EXERCISE DETAILS: Without the pictures, extract every line from the start of the material to the line containing "less height for textarea", both ends included.

^^^^

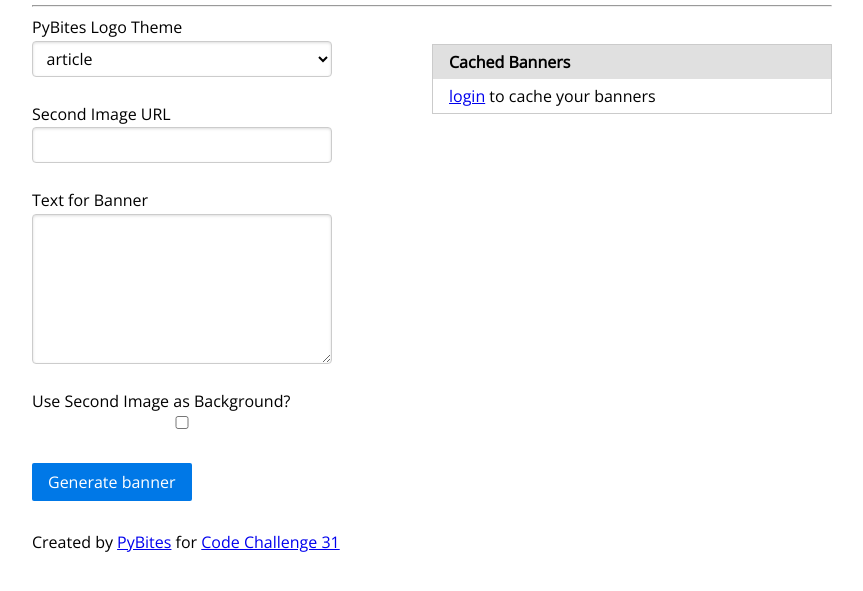
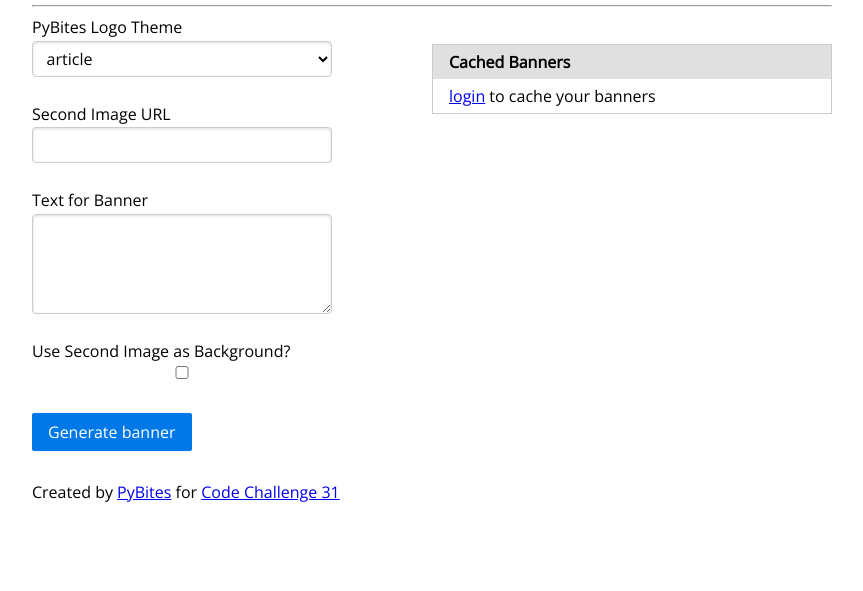
Before and after one commit to pybites/pillow-flask, a Flask app: page / in a window 1280 px wide. Shown: the part 101-692 px from the top of the page, without its empty margins (208-1071 px from the left). Run offline with Flask 2, Linux system fonts and the light colour scheme; data that the repository does not hold is empty; some libraries are stand-ins or nearby versions.

Commit message:
less height for textarea

```diff
--- a/static/style.css
+++ b/static/style.css
@@ -17,7 +17,7 @@ input, select, textarea {
   width: 300px;
 }
 textarea {
-	height: 150px;
+	height: 100px;
 }
 button {
   clear: both;
```
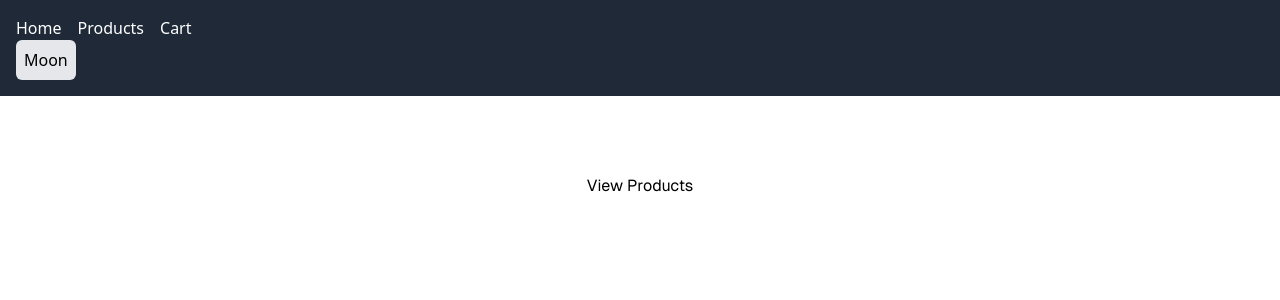
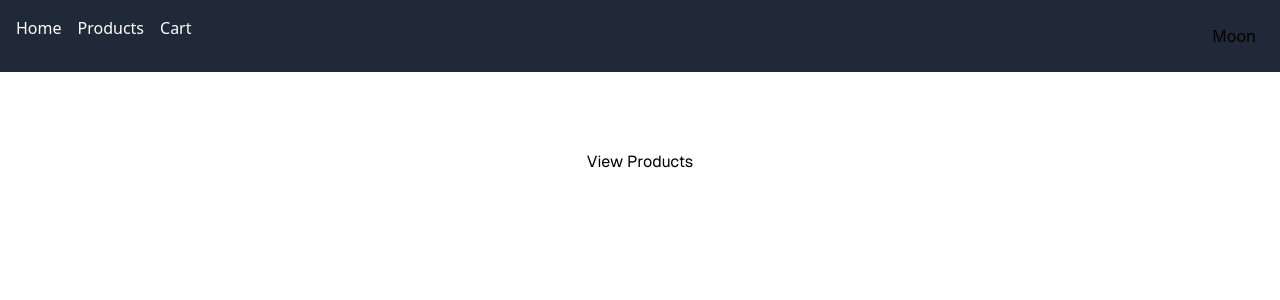
Before and after one commit to nelg62/EcommerseWebsiteNextjsTypescript, a Next.js app: page / in a window 1280 px wide. Shown: the top 300 px of the page. Built offline with nearby package versions, Linux system fonts and the light colour scheme.

Commit message:
positioning better on navbar for toggle button dark and light mode will beed to create themes and apply to components

```diff
--- a/src/components/NavBar.tsx
+++ b/src/components/NavBar.tsx
@@ -6,7 +6,7 @@ import ThemeToggle from "./ThemeToggle";
 const NavBar = () => {
   console.log("NavBar rendered");
   return (
-    <nav className="bg-gray-800 p-4">
+    <nav className="bg-gray-800 p-4 flex justify-between">
       <ul className="flex space-x-4">
         <li>
           <Link href="/" className="text-white hover:underline">
@@ -24,7 +24,9 @@ const NavBar = () => {
           </Link>
         </li>
       </ul>
-      <ThemeToggle />
+      <div className="">
+        <ThemeToggle />
+      </div>
     </nav>
   );
 };
--- a/src/components/ThemeToggle.tsx
+++ b/src/components/ThemeToggle.tsx
@@ -14,7 +14,7 @@ export default function ThemeToggle() {
   return (
     <button
       onClick={() => setTheme(theme === "dark" ? "light" : "dark")}
-      className="p-2 rounded-md bg-gray-200 dark:bg-gray-800 hover:bg-gray-300 dark:hover:bg-gray-700 transition"
+      className="p-2 rounded-md dark:bg-gray-200 bg-gray-800 dark:hover:bg-gray-300 hover:bg-gray-700 transition "
     >
       {theme === "dark" ? <p>Sun</p> : <p>Moon</p>}
     </button>
```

^^^^

TASK OUTPUT:
Before and after one commit to pybites/pillow-flask, a Flask app: page / in a window 1280 px wide. Shown: the part 101-692 px from the top of the page, without its empty margins (208-1071 px from the left). Run offline with Flask 2, Linux system fonts and the light colour scheme; data that the repository does not hold is empty; some libraries are stand-ins or nearby versions.

Commit message:
less height for textarea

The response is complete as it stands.